IndyCar has long been more amenable to women competing with men. It already has a female pole-sitter in Sarah Fisher and race-winner in Danica Patrick, and has now funded the female-centred Paretta Autosport team’s entry into the championship.

Run by automotive executive Beth Paretta, the squad made its debut in the Indy 500 last season with IndyCar podium-finisher De Silvestro behind the wheel.

“I knew that there are women in racing; we tend to all know each other,” Paretta told the Burn It All Down podcast. “My light bulb moment was like, ‘Well, if we grab those women that are scattered about and put them on one team, it makes a pretty compelling visual.

“It really is for everybody and can be for everybody and should be for everybody because, you have the drivers who can even start literally as five-year-olds and come up the path.”


De Silvestro racing for Paretta at Laguna Seca last weekend


Despite having a six-year IndyCar hiatus with her last entry in 2015, De Silvestro has competed respectably in four more races for Paretta this year, finishing the season finale at Laguna Seca 22nd out of the 25 cars left running, ahead of experienced ‘team-mate’ Conor Daly – who drives for Ed Carpenter Racing, which essentially facilitates the Paretta entry – and two-time Indy 500 champion Takuma Sato.

Additional Paretta race entries are planned for next year. Fellow female racer Calderon competed for AJ Foyt earlier this season, and two-time W Series champion Jamie Chadwick will test for Andretti’s Indy Lights team later this year.

Lower down the US junior ladder, Roger Penske and IndyCar are doing sterling work in helping those from ethnic minority backgrounds get into motor sport too, via the Force Indy team.

Making its debut in the USF2000 series (equivalent to F3) last year with young black racer Rowe, the team won a race in its first season before jumping up to the second-tier Indy Lights championship for 2022 with Ernie Francis Jr.

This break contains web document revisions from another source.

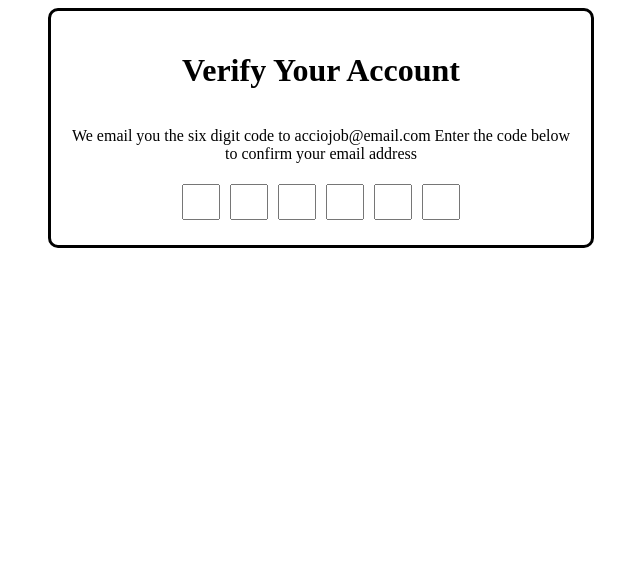
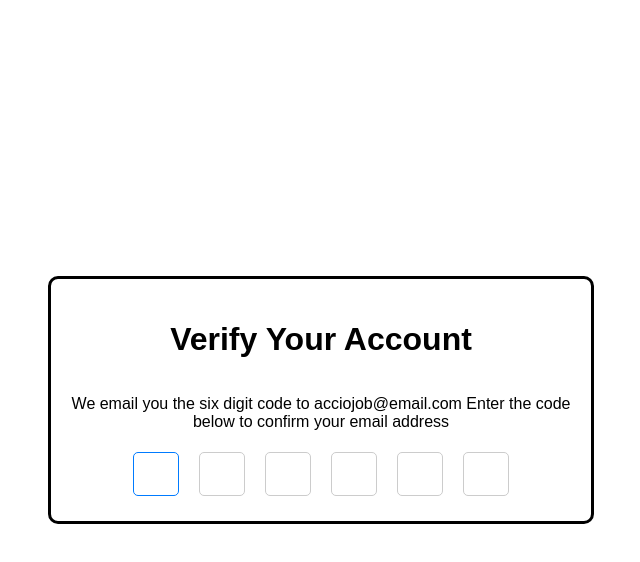
Before and after one commit to acciojob/OTP-Jef-king, a website: page main.html in a window 1280 px wide. Shown: the whole page, without its empty margins (319-959 px from the left). Drawn offline with Linux system fonts and the light colour scheme.

Commit message:
created a submission

```diff
--- a/main.html
+++ b/main.html
@@ -11,14 +11,14 @@
 	<div>
 		<h1 id='verification_heading'>Verify Your Account</h1>
 		<p id='verification_subtext'>We email you the six digit code to acciojob@email.com Enter the code below to confirm your email address</p>
-		<span class='code-container'>
-			<input class='code' type="number" max='1'>
-			<input class='code' type="number" max='1'>
-			<input class='code' type="number" max='1'>
-			<input class='code' type="number" max='1'>
-			<input class='code' type="number" max='1'>
-			<input class='code' type="number" max='1'>
-		</span>
+		<span class="code-container">
+            <input class="code" type="text" maxlength="1" autofocus>
+            <input class="code" type="text" maxlength="1">
+            <input class="code" type="text" maxlength="1">
+            <input class="code" type="text" maxlength="1">
+            <input class="code" type="text" maxlength="1">
+            <input class="code" type="text" maxlength="1">
+        </span>
 	</div>
     <script type="text/javascript" src="./script.js">
 </script>
--- a/styles.css
+++ b/styles.css
@@ -16,8 +16,37 @@ input{
 	width:30px;
 	height:30px;
 	margin:5px;
+	justify-content:center;
+	text-align:center;
 }
 span{
 	display:flex;
 	justify-content:center;
 }
+body {
+            font-family: Arial, sans-serif;
+            display: flex;
+            justify-content: center;
+            align-items: center;
+            height: 100vh;
+            margin: 0;
+        }
+
+        .code-container {
+            display: flex;
+            gap: 10px;
+        }
+
+        .code {
+            width: 40px;
+            height: 40px;
+            font-size: 18px;
+            text-align: center;
+            border: 1px solid #ccc;
+            border-radius: 5px;
+            outline: none;
+        }
+
+        .code:focus {
+            border-color: #007bff;
+        }
```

Penske has continued to fund Rowe in USF2000 this year, where he narrowly missed out on the title after taking five wins.

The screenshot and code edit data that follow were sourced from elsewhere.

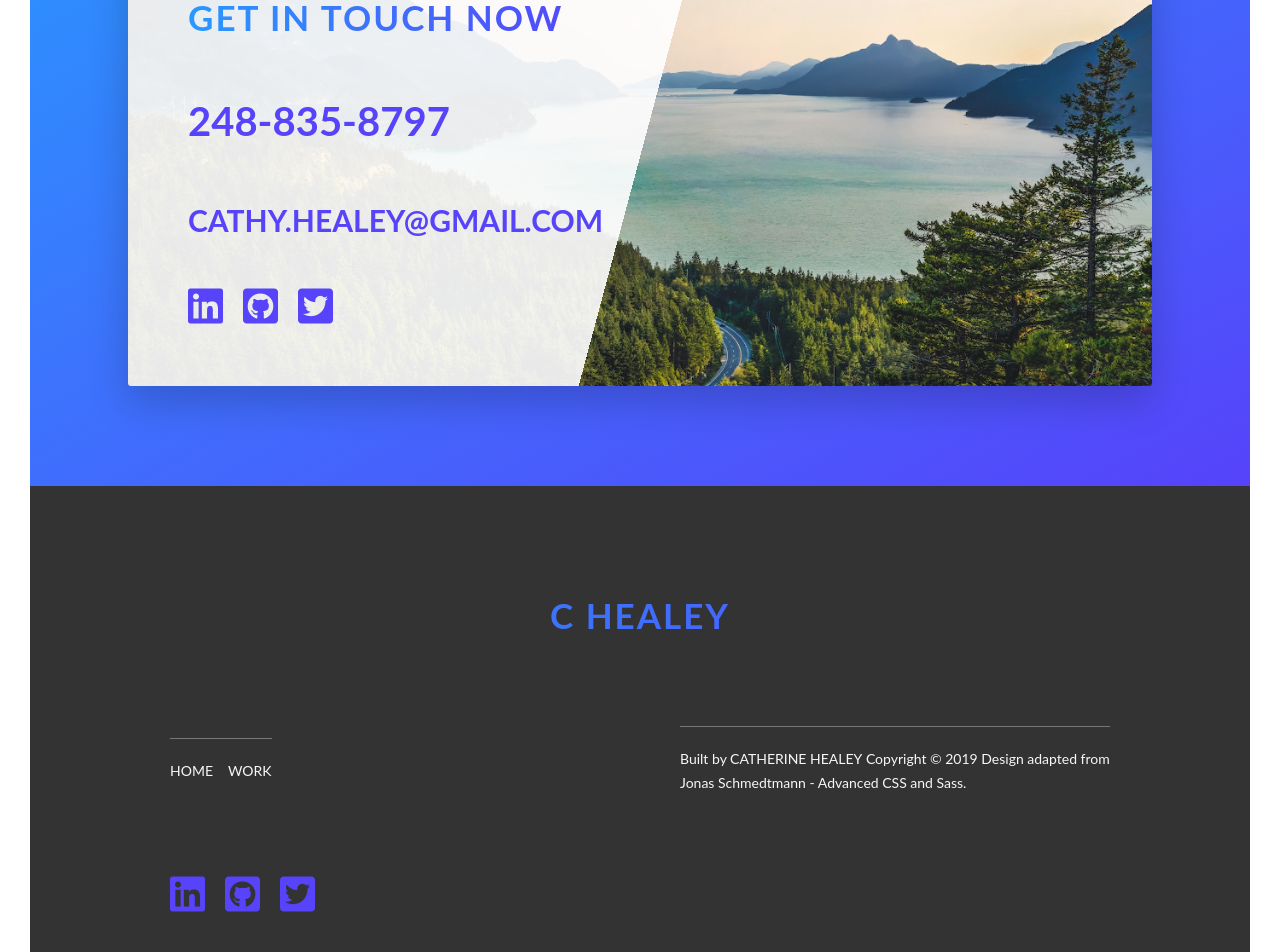
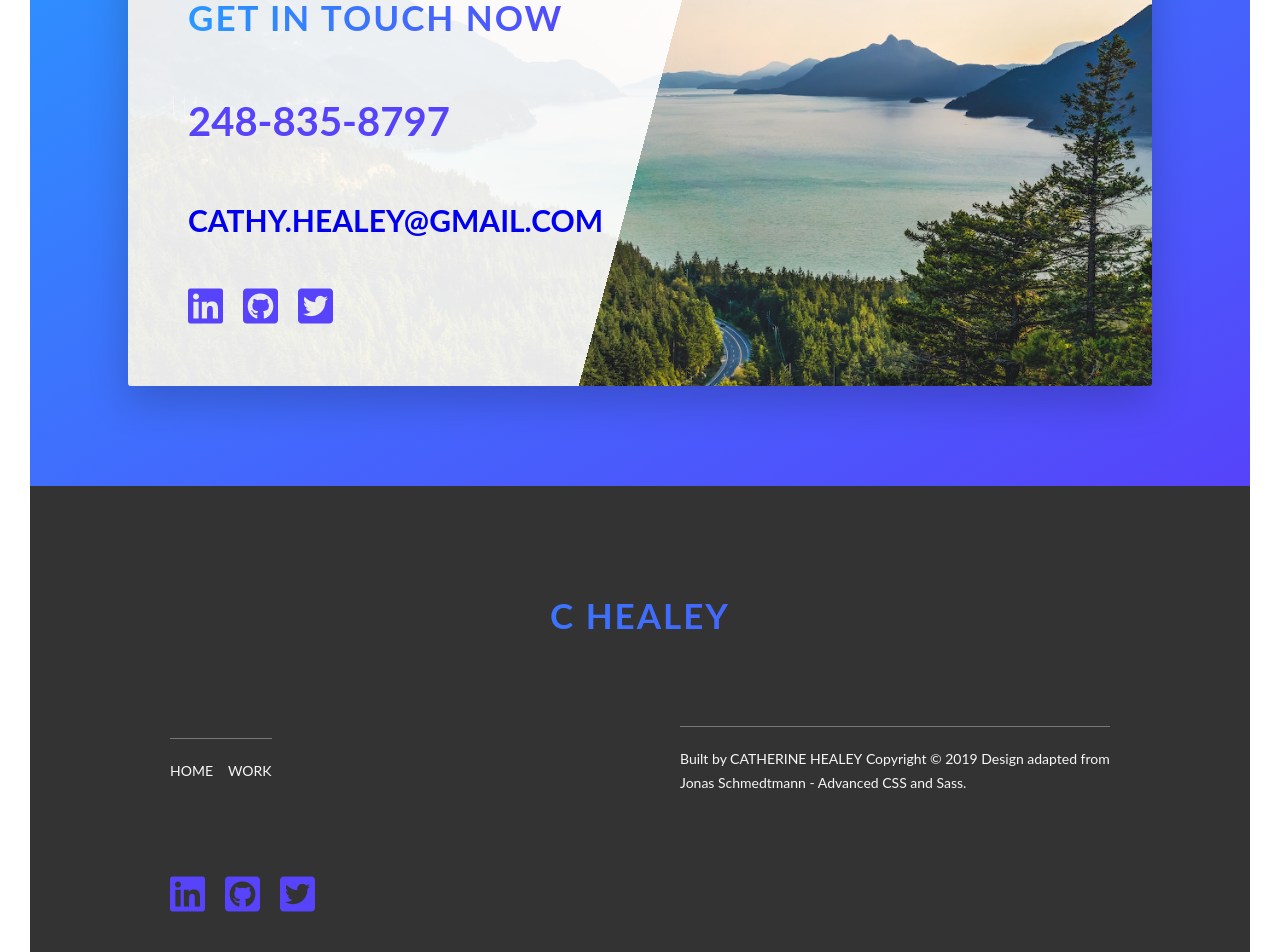
Before and after one commit to c-healey/portfolio-react, a React (Create React App) app: page /#/ in a window 1280 px wide. Shown: the part 4483-5435 px from the top of the page. Built offline with nearby package versions, Linux system fonts and the light colour scheme.

Commit message:
updated get in touch to mailto

```diff
--- a/src/components/App.js
+++ b/src/components/App.js
@@ -26,6 +26,7 @@ class App extends React.Component {
 
             <Switch>
               <Route path="/" exact component={Home} />
+              <Route path="/home" component={Home} />
               <Route path="/work" component={WorkPage} />
               <Route path="/resources" component={ResourcePage} />
               <Route path="/vscsetup" component={VSCSetup} />
--- a/src/components/Contact.js
+++ b/src/components/Contact.js
@@ -11,7 +11,12 @@ const contact = () => {
 
           <div className="book__call-me heading-tertiary">248-835-8797</div>
           <div className="book__email-me heading-tertiary">
-            cathy.healey@gmail.com
+            <a
+              href="mailto:cathy.healey@gmail.com?subject=portfolio inquiry"
+              target="_blank"
+            >
+              cathy.healey@gmail.com
+            </a>
           </div>
           <div className="grid col-3-min left">
             <a href="https://linkedin.com/in/c-healey">
--- a/src/components/Header.js
+++ b/src/components/Header.js
@@ -1,4 +1,5 @@
 import React from "react";
+import { Link } from "react-router-dom";
 
 const header = () => {
   return (
@@ -19,7 +20,11 @@ const header = () => {
         bring design to life
       </h1>
 
-      <a href="#section-book" className="btn btn--white btn--animated ">
+      <a
+        href="mailto:cathy.healey@gmail.com?subject=Get in Touch from portfolio-react"
+        target="_blank"
+        className="btn btn--white"
+      >
         Get In Touch
       </a>
     </header>
--- a/src/sass/components/_book.scss
+++ b/src/sass/components/_book.scss
@@ -83,6 +83,12 @@
   }
   &__email-me {
     font-size: 3rem;
+    & > a {
+      text-decoration: none;
+      &:visited {
+        color: $color-primary;
+      }
+    }
     @include respond(phone) {
       font-size: 2rem;
     }
```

The dynamism in these initiatives makes F1’s efforts look paltry to some degree. IndyCar isn’t just “exploring ways” to make things more accessible or providing work experience internships, it’s providing a direct entrance to the sport straight away.

Despite the FIA’s efforts with Women in Motor Sport and F1’s Diversity and Inclusion programme, they haven’t even managed an annual test session or looked at running prospective drivers in free practice sessions.

Myles Rowe USF2000 driver

Talented racer Myles Rowe has been helped by Roger Penske to keep his career going


Alpine gave Abbi Pulling and Aseel Al Hamad the opportunity to sample an F1 car by driving it around Saudi Arabia’s capital of Riyadh, becoming the first women to do so in the country but also hardly pedal-to-the-metal stuff.

And when Motor Sport asked Reid where the next black F1 superstar was coming from, who could step into the shoes of Hamilton when he retired, the Force Indy boss said he simply didn’t know.

As things stand, F1 is falling behind.